The researchers collected blood and tumor samples from the 33 patients before and after the two weeks of entinostat to assess the impact of the entinostat on the immune system, and also after the addition of the immune checkpoint agents to evaluate the effect of each of the treatments on the immune environment. The study team found a significant increase in the ratio of CD8/FoxP3 gene expression in tumors following checkpoint inhibitor treatment but not after entinostat treatment alone. This suggests that the combination therapy helped increase both cytotoxic immune system T cells — immune cells that directly kill cancer cell — as well as decrease immune system T regulatory cells — immune cells that modulate the immune response — which equaled a stronger immune response, Roussos Torres says.
The median age of participants was 60, most (91%) were female, 30% had breast cancer (the main tumor type studied) and the median number of prior regimens tried for their disease was 3.5. The median progression-free survival, or time until disease progression or death, was 6.1 months, and median overall survival was 10.6 months. Stable disease, considered the best response, was observed in 44% of participants. Clinical benefit rate, or the percentage of patients who achieved stable disease, or partial or complete response, was 60%.
The most robust increases in CD8/FoxP3 ratio were observed in two patients with HR-positive breast cancer who experienced a partial response and stable disease.
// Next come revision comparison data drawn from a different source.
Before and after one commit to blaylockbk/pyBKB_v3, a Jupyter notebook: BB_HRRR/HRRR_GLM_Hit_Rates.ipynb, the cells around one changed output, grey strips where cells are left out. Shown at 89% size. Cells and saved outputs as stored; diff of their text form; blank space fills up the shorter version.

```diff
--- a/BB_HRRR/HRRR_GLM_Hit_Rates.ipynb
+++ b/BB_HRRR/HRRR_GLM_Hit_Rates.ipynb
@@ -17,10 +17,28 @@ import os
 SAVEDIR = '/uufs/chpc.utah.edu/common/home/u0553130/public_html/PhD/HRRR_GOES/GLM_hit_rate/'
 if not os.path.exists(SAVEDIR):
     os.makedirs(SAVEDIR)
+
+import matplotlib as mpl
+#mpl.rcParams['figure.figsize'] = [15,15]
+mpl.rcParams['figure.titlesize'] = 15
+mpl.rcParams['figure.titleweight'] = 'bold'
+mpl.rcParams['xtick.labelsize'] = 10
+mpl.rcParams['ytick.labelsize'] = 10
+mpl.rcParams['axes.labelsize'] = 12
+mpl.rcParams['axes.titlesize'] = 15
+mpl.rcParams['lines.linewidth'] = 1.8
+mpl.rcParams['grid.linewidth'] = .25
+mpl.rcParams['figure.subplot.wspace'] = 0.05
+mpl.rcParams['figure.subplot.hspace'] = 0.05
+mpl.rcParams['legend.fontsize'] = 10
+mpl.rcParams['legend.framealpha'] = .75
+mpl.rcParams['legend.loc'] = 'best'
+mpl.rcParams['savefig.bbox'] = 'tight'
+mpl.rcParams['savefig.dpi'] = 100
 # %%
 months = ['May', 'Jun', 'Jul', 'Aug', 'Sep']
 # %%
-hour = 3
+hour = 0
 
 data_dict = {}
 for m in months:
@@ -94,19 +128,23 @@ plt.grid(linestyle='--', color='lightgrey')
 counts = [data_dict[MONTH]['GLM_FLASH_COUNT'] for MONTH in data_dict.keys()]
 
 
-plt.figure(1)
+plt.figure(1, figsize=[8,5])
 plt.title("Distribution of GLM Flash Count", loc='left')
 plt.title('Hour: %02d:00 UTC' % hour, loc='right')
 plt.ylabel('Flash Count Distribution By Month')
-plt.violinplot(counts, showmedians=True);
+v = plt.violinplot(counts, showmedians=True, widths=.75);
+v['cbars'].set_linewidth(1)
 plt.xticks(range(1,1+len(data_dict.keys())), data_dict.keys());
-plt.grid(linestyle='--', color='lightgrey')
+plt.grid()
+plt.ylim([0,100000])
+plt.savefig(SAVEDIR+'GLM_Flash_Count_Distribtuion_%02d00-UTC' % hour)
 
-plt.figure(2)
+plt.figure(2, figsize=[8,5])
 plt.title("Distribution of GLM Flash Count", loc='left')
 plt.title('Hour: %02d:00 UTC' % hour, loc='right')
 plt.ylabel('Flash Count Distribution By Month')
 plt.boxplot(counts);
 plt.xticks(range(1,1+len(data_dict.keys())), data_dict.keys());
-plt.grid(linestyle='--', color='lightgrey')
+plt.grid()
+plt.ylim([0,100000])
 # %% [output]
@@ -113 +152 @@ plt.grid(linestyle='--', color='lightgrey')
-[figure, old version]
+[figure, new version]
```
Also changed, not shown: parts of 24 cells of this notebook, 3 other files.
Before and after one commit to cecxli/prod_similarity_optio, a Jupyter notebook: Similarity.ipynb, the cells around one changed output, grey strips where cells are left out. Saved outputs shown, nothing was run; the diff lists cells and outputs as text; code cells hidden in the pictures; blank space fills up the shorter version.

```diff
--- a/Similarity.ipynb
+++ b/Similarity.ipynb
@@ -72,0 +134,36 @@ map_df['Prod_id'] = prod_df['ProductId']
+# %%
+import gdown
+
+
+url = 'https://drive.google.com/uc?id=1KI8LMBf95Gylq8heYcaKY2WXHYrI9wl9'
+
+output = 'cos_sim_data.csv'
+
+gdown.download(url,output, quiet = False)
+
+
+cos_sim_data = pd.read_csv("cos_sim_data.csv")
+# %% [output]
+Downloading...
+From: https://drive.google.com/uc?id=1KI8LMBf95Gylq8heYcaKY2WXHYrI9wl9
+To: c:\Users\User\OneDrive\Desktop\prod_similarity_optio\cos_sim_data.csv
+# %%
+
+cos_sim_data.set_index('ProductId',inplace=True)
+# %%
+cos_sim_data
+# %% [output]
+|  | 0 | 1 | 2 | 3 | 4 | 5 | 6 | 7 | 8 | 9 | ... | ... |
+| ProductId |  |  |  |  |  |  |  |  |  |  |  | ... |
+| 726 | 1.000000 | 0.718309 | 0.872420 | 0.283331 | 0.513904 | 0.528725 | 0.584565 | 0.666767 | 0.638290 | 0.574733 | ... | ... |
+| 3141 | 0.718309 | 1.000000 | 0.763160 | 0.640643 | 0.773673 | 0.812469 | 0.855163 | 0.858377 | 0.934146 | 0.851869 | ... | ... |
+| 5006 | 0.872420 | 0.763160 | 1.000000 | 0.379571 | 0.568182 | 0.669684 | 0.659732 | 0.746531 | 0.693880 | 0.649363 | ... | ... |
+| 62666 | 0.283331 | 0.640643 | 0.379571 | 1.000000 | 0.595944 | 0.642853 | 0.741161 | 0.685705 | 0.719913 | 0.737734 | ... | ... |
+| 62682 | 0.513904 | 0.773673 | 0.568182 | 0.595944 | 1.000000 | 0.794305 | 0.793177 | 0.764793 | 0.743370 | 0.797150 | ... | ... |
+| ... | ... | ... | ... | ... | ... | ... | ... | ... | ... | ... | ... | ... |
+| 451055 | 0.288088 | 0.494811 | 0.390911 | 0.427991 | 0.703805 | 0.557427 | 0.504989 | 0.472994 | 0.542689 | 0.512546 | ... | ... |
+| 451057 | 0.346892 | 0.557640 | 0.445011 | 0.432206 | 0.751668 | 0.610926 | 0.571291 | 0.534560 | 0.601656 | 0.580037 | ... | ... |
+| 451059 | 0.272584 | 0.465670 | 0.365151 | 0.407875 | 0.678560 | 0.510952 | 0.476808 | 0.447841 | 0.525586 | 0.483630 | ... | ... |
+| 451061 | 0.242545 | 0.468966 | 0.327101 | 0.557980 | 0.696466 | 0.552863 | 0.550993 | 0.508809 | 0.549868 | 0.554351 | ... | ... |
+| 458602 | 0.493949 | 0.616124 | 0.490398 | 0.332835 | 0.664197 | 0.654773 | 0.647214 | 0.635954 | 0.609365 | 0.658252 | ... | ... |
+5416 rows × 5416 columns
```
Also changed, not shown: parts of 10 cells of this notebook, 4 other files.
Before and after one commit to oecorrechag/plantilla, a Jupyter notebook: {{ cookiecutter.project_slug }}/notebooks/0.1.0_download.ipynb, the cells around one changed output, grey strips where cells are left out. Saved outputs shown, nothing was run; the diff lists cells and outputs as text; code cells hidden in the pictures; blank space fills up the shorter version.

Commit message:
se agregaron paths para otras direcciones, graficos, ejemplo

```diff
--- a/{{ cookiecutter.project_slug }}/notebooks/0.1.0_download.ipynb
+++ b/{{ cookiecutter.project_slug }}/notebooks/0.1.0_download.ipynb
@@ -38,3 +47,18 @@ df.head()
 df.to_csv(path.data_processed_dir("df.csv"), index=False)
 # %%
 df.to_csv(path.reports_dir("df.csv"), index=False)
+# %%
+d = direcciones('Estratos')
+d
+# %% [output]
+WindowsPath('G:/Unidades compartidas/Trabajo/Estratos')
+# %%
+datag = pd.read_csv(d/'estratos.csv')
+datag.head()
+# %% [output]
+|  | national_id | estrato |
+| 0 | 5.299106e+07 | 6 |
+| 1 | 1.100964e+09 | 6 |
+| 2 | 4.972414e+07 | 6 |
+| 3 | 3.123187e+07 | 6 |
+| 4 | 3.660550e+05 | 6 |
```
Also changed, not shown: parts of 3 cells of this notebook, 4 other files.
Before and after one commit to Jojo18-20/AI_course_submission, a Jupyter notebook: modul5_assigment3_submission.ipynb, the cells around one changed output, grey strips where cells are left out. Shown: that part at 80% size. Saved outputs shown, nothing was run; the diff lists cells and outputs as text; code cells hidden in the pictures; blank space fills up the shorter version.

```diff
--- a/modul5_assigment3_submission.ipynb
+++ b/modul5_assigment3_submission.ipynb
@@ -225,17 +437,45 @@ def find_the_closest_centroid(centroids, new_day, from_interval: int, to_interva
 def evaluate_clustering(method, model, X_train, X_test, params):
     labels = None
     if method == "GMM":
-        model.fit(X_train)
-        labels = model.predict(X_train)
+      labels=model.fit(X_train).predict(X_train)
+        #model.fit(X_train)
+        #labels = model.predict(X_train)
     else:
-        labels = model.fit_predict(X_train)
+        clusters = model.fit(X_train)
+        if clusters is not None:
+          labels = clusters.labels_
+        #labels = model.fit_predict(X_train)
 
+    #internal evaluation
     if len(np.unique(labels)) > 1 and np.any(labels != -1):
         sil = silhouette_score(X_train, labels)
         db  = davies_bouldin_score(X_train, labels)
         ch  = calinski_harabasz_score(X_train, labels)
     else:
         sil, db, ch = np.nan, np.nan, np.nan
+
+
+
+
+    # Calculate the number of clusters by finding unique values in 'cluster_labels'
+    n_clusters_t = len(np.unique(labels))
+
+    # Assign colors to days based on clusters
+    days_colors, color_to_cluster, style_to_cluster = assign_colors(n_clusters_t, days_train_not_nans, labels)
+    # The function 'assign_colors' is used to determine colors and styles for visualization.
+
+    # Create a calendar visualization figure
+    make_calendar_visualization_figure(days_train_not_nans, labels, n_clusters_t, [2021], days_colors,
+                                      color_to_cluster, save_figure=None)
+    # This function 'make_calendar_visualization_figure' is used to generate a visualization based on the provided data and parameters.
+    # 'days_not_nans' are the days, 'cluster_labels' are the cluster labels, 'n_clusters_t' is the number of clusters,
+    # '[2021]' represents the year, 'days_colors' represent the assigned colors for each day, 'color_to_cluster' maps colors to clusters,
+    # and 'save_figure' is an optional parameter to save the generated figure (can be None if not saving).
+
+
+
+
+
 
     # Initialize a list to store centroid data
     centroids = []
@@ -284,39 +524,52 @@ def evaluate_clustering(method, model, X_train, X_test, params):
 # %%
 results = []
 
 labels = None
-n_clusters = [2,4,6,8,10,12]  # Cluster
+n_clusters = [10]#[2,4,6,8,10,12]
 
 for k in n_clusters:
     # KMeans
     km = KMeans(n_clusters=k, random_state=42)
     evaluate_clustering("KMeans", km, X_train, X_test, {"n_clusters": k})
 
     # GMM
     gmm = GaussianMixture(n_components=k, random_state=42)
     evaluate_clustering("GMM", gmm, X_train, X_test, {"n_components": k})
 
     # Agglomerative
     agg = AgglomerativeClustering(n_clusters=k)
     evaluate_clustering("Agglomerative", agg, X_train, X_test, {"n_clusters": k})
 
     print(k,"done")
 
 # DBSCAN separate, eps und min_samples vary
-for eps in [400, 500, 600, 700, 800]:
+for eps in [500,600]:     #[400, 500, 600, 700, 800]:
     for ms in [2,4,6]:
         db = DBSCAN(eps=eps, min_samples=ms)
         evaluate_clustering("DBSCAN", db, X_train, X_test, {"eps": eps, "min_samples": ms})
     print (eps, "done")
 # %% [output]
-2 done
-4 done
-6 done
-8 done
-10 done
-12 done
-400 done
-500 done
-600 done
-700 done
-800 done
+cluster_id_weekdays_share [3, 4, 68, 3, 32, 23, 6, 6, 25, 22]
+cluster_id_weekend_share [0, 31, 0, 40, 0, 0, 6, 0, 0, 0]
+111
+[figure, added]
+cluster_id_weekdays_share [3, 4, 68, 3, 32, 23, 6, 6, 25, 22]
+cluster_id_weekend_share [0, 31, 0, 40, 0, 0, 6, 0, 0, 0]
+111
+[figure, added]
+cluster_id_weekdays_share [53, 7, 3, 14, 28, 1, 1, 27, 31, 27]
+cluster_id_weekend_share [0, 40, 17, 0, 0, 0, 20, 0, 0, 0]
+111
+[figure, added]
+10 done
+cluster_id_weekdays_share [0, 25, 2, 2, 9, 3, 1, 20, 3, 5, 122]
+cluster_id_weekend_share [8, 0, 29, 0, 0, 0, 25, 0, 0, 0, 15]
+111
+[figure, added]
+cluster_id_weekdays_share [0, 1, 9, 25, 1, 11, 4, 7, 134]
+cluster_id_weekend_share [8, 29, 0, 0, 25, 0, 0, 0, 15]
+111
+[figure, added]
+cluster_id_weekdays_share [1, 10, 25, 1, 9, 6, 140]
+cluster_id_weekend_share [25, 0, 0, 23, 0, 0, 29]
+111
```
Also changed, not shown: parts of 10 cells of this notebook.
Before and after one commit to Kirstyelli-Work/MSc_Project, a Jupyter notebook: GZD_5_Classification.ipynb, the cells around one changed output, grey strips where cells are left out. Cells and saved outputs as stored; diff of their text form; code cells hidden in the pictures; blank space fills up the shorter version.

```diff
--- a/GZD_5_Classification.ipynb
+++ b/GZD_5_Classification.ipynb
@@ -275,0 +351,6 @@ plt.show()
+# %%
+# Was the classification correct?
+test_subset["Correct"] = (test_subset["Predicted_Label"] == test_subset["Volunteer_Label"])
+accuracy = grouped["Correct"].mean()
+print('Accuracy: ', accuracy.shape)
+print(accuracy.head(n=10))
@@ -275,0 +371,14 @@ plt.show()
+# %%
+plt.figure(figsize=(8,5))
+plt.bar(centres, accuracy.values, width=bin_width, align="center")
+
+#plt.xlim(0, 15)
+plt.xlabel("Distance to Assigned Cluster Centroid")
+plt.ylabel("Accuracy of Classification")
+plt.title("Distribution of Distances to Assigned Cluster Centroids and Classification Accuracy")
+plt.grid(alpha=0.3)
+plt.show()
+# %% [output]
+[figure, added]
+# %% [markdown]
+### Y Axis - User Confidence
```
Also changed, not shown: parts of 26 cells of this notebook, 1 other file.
Three additional patients who experienced stable disease had adenocarcinoma, a cancer of glandular tissue.
The complete response in a patient with breast cancer “is a promise that there may be a role for this combination of therapies in breast cancers,” says senior study author Roisin M. Connolly, M.B.B.Ch., M.D., an adjunct professor at Johns Hopkins and chair in cancer research at University College Cork and Cork University Hospital in Ireland. “Immunotherapy hasn’t been as big a blockbuster to date in advanced breast cancer as in other cancers, such as lung cancers or melanoma. This study paves the way for novel combination therapies that have the potential to improve response rates to immune checkpoint inhibitors in traditionally less-responsive tumor types.”
This drug combination is being investigated further in a group of 24 patients with HER2-negative breast cancer as part of the same NCI-sponsored clinical trial. “We are excited to have completed accrual to these ongoing studies in advanced HER2-negative breast cancer, and expect to report on these findings later this year,” says Stearns.
Study co-authors were Christine Rafie, Chenguang Wang, David Lim, Melinda Downs, Molly Geare, Leslie Anforth, Michelle A. Rudek, Qingfeng Zhu, Sepideh Besharati, Ashley Cimino-Mathews, Robert A. Anders, Vered Stearns, and Elizabeth M. Jaffee of Johns Hopkins. Other authors contributing to the study were from the University of Miami Miller School of Medicine; the University of Pittsburgh Cancer Institute; Yale Cancer Center; City of Hope, Duarte, California; the National Cancer Institute; and the NIH Clinical Center.
The work was supported by the National Cancer Institute (grants P30CA006973, P30CA014089, UM1CA186689, UM1CA186690, U24CA247648, and UM1CA186717); as well as NIH grants to the Bloomberg~Kimmel Institute for Immunotherapy, Analytical Pharmacology Core of the Sidney Kimmel Comprehensive Cancer Center at Johns Hopkins (grants P30CA006973 and the ICTR UL1 TR001079), the Shared Instrument Grant (1S10RR026824-01), the Clinical Protocol and Data Management facilities (P30 CA006973 and P30CA047904). Support was also provided by the Commonwealth Foundation, the National Comprehensive Cancer Network, the Mary Kay Foundation, the V Foundation, and the Tower Cancer Research Foundation.